A testamentary trust is a trust that does not yet exist. Instead, the recipe for its creation is embedded in your will (hence the use of the word testament). For example, my will leaves all of my assets to my husband. However, if he should predecease me or we die together, my will contains instructions for the court to create a trust to hold my assets, for the benefit of my children. My will further nominates someone to manage that trust, called a trustee, and has the trust remain in existence until my youngest living child reaches age 30. That is an age we selected, not a requirement.
Other uses of testamentary trusts include:

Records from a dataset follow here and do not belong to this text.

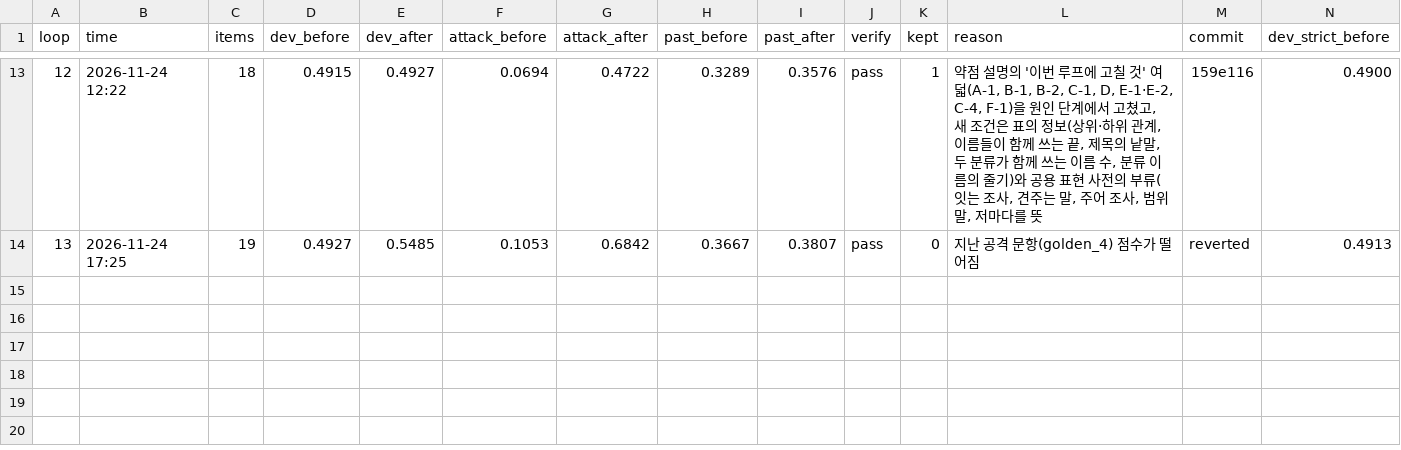
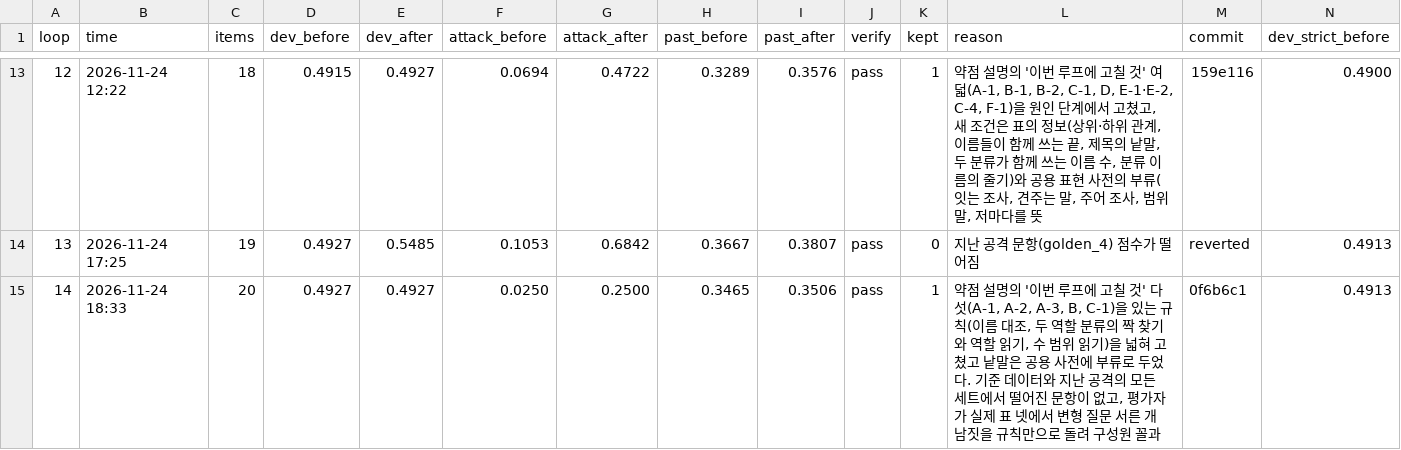
Before and after one commit to SoleMin/Kosis_NLP-summary_Self-Improvenment, a TSV file: loop/results.tsv, drawn as a sheet; only a part is shown, gaps mark what is left out; rows hold the shown columns only; the diff names each change by its address in the sheet, - before the commit and + after, or states it on an @@ line.

Commit message:
loop 14: kept=1 (약점 설명의 '이번 루프에 고칠 것' 다섯(A-1, A-2, A-3, B, C-1)을 있는 규칙(이름 대조,)

```diff
--- a/loop/results.tsv
+++ b/loop/results.tsv
+row 15: 14 | 2026-11-24 18:33 | 20 | 0.4927 | 0.4927 | 0.0250 | 0.2500 | 0.3465 | 0.3506 | pass | 1 | 약점 설명의 '이번 루프에 고칠 것' 다섯(A-1, A-2, A-3, B, C-1)을 있는 규칙(이름 대조, 두 역할 분류의 짝 찾기와 역할 읽기, 수 범위 읽기)을 넓혀 고쳤고 낱말은 공용 사전에 부류로 두었다. 기준 데이터와 지난 공격의 모든 세트에서 떨어진 문항이 없고, 평가자가 실제 표 넷에서 변형 질문 서른 개 남짓을 규칙만으로 돌려 구성원 꼴과 | 0f6b6c1 | 0.4913
```
Also changed, not shown: 6 other files.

- trusts for adult children who would blow through an inheritance and need a trustee to guide them;
- trusts for aging parents who are not able to manage assets on his / her own;
- trusts for four-legged members of the family (aka pet trusts); and
- trusts to minimize potential estate taxes upon the death of the surviving spouse.
Testamentary trusts are commonly overlooked. Most people are more familiar with living revocable trusts. Check out my blog tomorrow for more on living trusts, and when I think they are useful.
Thanks for reading, and remember a blog is not an attorney -- please consult with a lawyer for advice specific to your situation.